Before stepping into full-time pastoral ministry, a typical weekend would be spent with family and friends. Public holidays were reserved for family holidays and occasionally church events. Weekday nights were filled with family conversations and bonding activities. This changed when I stepped into pastoral ministry. Now, weekends are spent in church, with church members, on church events and activities and weekday nights (averaging two to three nights) are occupied with ministry activities. When I manage to find the time to spend with my family, I realized I lack the mental and emotional energy to connect meaningfully with them. The demands of ministry drained me both emotionally and mentally. As a result, I became an absent husband and father.

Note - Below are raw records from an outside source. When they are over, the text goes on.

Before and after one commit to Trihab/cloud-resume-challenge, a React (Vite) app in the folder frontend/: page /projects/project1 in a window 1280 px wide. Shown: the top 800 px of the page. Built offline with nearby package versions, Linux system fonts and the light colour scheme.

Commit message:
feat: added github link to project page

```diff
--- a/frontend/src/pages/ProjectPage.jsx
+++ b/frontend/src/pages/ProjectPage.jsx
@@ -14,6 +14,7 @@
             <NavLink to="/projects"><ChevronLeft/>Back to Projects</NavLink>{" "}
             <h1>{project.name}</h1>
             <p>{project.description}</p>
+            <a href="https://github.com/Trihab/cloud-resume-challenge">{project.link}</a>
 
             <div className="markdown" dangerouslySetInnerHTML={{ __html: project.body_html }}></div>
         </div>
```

Being an absent husband and father bred disappointment and guilt. On good days, these were well-managed. On bad days, they weighed me down and ministry became a challenge. My self-esteem was affected for “failing” my role and responsibility in the family. I also felt hypocritical preaching, teaching, instructing and counseling fathers to fulfill their role in the family while I am struggling to do that myself. It was a real struggle!

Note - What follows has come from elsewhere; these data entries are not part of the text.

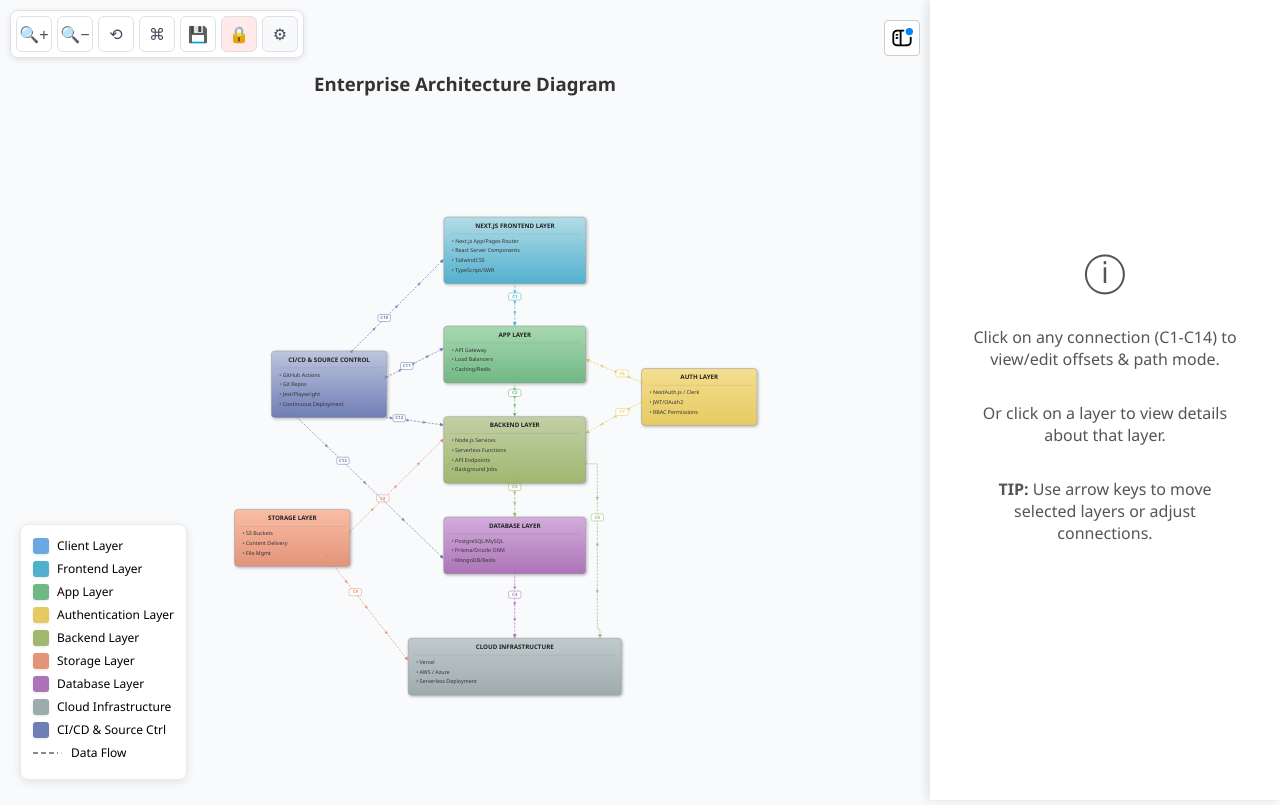
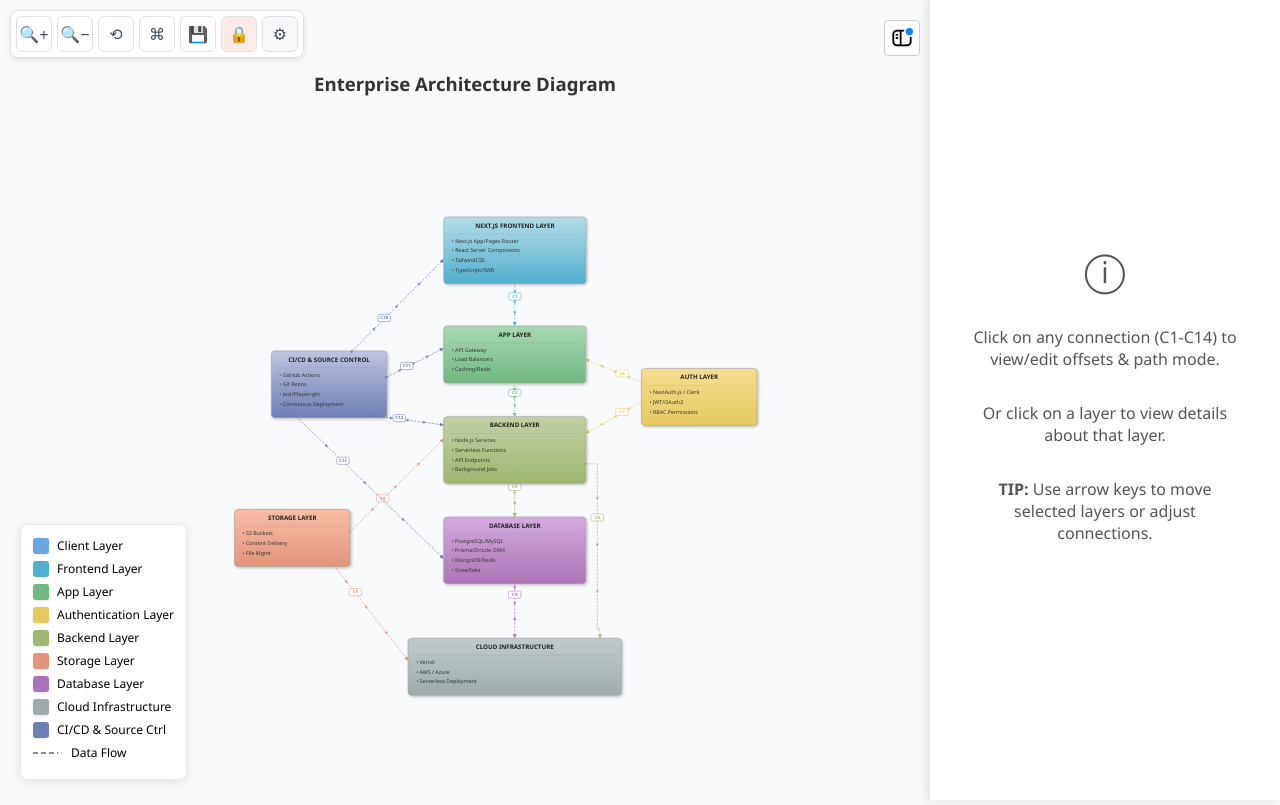
Before and after one commit to HousamKak/Software-Architecture-Diagram, a plain HTML site: page index.html in a window 1280 px wide. Drawn offline with nearby package versions, Linux system fonts and the light colour scheme.

Commit message:
Add Snowflake to the database options in the interactive diagram

```diff
--- a/index.html
+++ b/index.html
@@ -987,7 +987,7 @@
         width: 320,
         height: 125,
         gradientId: "grad-database",
-        items: ["PostgreSQL/MySQL", "Prisma/Drizzle ORM", "MongoDB/Redis"]
+        items: ["PostgreSQL/MySQL", "Prisma/Drizzle ORM", "MongoDB/Redis","Snowflake"]
       },
       {
         id: "cloud",
```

I have learnt to manage and balance better through the years. The family has also learnt to adjust and adapt to the demands of the ministry. However, that did not eradicate the sense of guilt and disappointment. I still struggle, but at a better disposition than before. I came to realize that this struggle may not be all bad. For one, it causes me to constantly evaluate my balancing act,ensuring that I have given sufficient time, energy and presence to my family. It keeps me on my toes.
Connecting with a Soul-Enriching Community
Another challenge that I face is finding a soul-enriching community within the church.
Someone said, “The cost of leading meant loneliness and few friends.” Do you agree? Although the pastoral ministry revolves around people, pastors can be lonely people. In my journey, I found this to be true. Let me ask you this question, “Who can a church member share his problems and struggles with without being judged, criticized or treated different in church?”
I bet the answer you are thinking right now is “The Pastor.” Allow me to ask the same question but this time, change the subject, “Who can a pastor, share his problems and struggles with without being judged, criticized or treated differently in church?” I bet the answer did not come so readily.
When I was a regular church member, I was connected to a cell group where I can be vulnerable. Sharing between members was honest and open. After stepping into the pastoral role, this became a challenge. I had to be wise in what I share, the depth of my sharing and to whom I share with in the church. These concerns are not keys to building soul-enriching relationships. So, relationships in church became more superficial than soul-enriching for me.
My soul cries out for a soul-enriching community of mature believers (not necessarily pastors) who enable me to be as I have never been before. In this community, I’m given permission to be real, to be me. I can be vulnerable. People are interested in my personhood and not my position. They want to know me as Ronald and not Pastor Ronald.
I can be vulnerable, sharing my struggles (both personal and ministry) freely. I can bear my soul, without the fear of being judged, criticized or treated differently. While I’m given the permission to speak truthfully, the community is also given permission to speak truthfully (in love) to me. And I become a better person because of this community.
Lacking such a community in my life left me with a growing sense of loneliness. But, we serve a God who cares for us. By His grace, I was recently connected to such a community, comprising of mature believers from different walks of life and church denominations. My soul has been enriched by this community.
I’ve just shared the top two challenges and struggles I face as a pastor. As I reflected on what I had penned down, I made this conclusion – Challenges will continue to fill my journey as a pastor but God’s grace is sufficient for me, for His power is made perfect in my weakness!
About Pastor Ronald Yow
Ronald is in-charge of and oversees GII services, GII GRACE Communities and Family Life @Grace ministries. He oversees the planning of Grace Groups (GG) curriculum of the GRACE Communities. He has spoken at multiple camps and conferences in Singapore and South East Asia. Ronald is married to Jean and they have two beautiful daughters, Carissa and Annabel.